WHAT IS NEEDED: No pictures in the copy, please: retype all the records exactly.

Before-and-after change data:
--- START ---

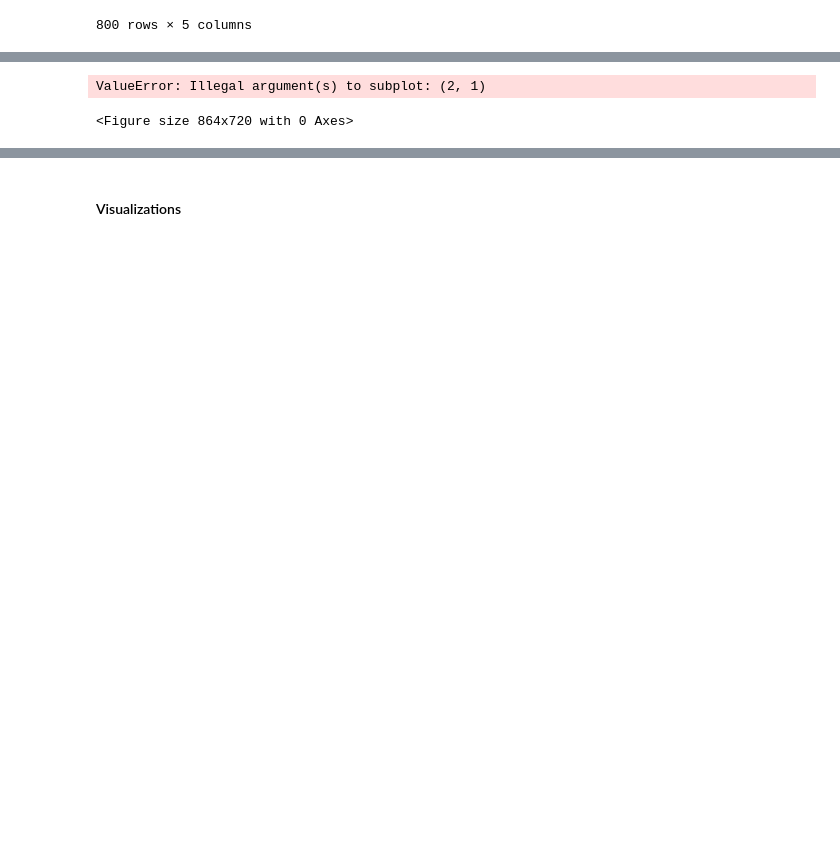
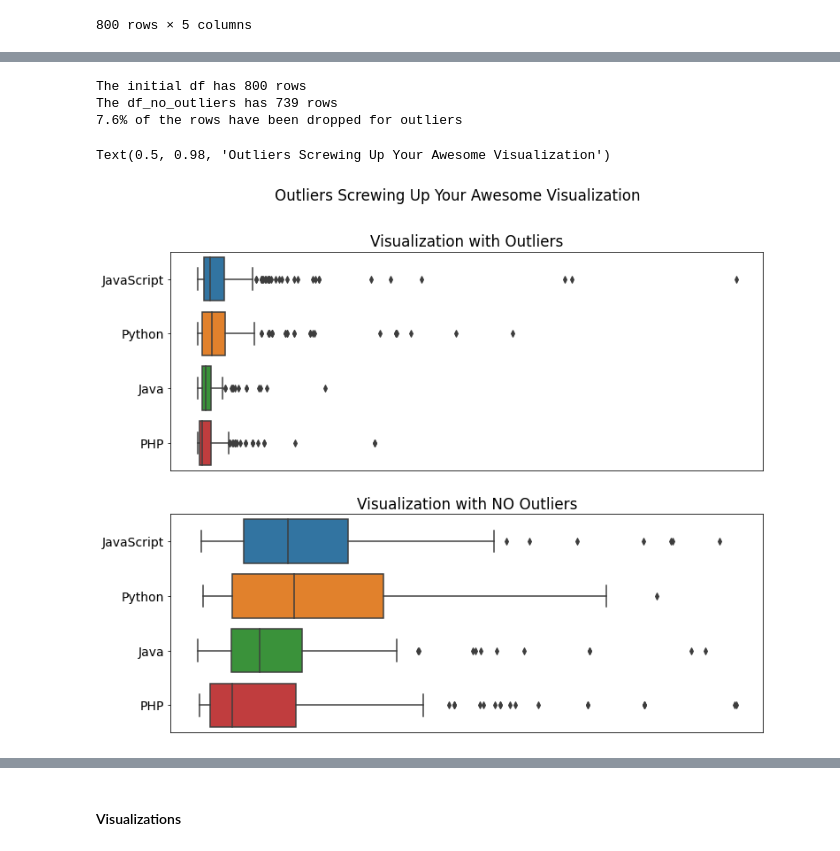
Before and after one commit to Three-Data-Guys/natural-language-processing-github, a Jupyter notebook: github_nlp.ipynb, the cells around one changed output, grey strips where cells are left out. Drawn from its saved outputs; the diff is of its cells as text; code cells hidden in the pictures; blank space fills up the shorter version.

```diff
--- a/github_nlp.ipynb
+++ b/github_nlp.ipynb
@@ -121,0 +138,2 @@ df = preprocessing.feature_engineering(df)
+# %%
+plt.rcParams.update({'font.size': 14})
@@ -139,8 +176,30 @@ df_no_outliers = handle_outliers.remove_outliers(df, 3)
+# %%
+print(f'The initial df has {df.shape[0]} rows')
+print(f'The df_no_outliers has {df_no_outliers.shape[0]} rows')
+p = round(1 - (df_no_outliers.shape[0]/df.shape[0]), 3)*100
+print(f'{p}% of the rows have been dropped for outliers')
+# %% [output]
+The initial df has 800 rows
+The df_no_outliers has 739 rows
+7.6% of the rows have been dropped for outliers
 # %%
 f = plt.figure(figsize=(12,10))
-f.add_subplot(2, 1)
+f.add_subplot(2, 1, 1)
+
 sns.boxplot(x ='word_count', y='language', data=df)
+plt.title('Visualization with Outliers')
+plt.xlabel("")
+plt.ylabel("")
+plt.xticks([])
+
+f.add_subplot(2, 1, 2)
 sns.boxplot(x ='word_count', y='language', data=df_no_outliers)
+plt.title('Visualization with NO Outliers')
+plt.xlabel("")
+plt.ylabel("")
+plt.xticks([])
+
+plt.suptitle("Outliers Screwing Up Your Awesome Visualization")
 # %% [output]
-ValueError: Illegal argument(s) to subplot: (2, 1)
+Text(0.5, 0.98, 'Outliers Screwing Up Your Awesome Visualization')
-<Figure size 864x720 with 0 Axes>
+[figure, added]
```
Also changed, not shown: parts of 41 cells of this notebook, 2 other files.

--- END ---

SOLUTION:
Before and after one commit to Three-Data-Guys/natural-language-processing-github, a Jupyter notebook: github_nlp.ipynb, the cells around one changed output, grey strips where cells are left out. Drawn from its saved outputs; the diff is of its cells as text; code cells hidden in the pictures; blank space fills up the shorter version.

```diff
--- a/github_nlp.ipynb
+++ b/github_nlp.ipynb
@@ -121,0 +138,2 @@ df = preprocessing.feature_engineering(df)
+# %%
+plt.rcParams.update({'font.size': 14})
@@ -139,8 +176,30 @@ df_no_outliers = handle_outliers.remove_outliers(df, 3)
+# %%
+print(f'The initial df has {df.shape[0]} rows')
+print(f'The df_no_outliers has {df_no_outliers.shape[0]} rows')
+p = round(1 - (df_no_outliers.shape[0]/df.shape[0]), 3)*100
+print(f'{p}% of the rows have been dropped for outliers')
+# %% [output]
+The initial df has 800 rows
+The df_no_outliers has 739 rows
+7.6% of the rows have been dropped for outliers
 # %%
 f = plt.figure(figsize=(12,10))
-f.add_subplot(2, 1)
+f.add_subplot(2, 1, 1)
+
 sns.boxplot(x ='word_count', y='language', data=df)
+plt.title('Visualization with Outliers')
+plt.xlabel("")
+plt.ylabel("")
+plt.xticks([])
+
+f.add_subplot(2, 1, 2)
 sns.boxplot(x ='word_count', y='language', data=df_no_outliers)
+plt.title('Visualization with NO Outliers')
+plt.xlabel("")
+plt.ylabel("")
+plt.xticks([])
+
+plt.suptitle("Outliers Screwing Up Your Awesome Visualization")
 # %% [output]
-ValueError: Illegal argument(s) to subplot: (2, 1)
+Text(0.5, 0.98, 'Outliers Screwing Up Your Awesome Visualization')
-<Figure size 864x720 with 0 Axes>
+[figure, added]
```
Also changed, not shown: parts of 41 cells of this notebook, 2 other files.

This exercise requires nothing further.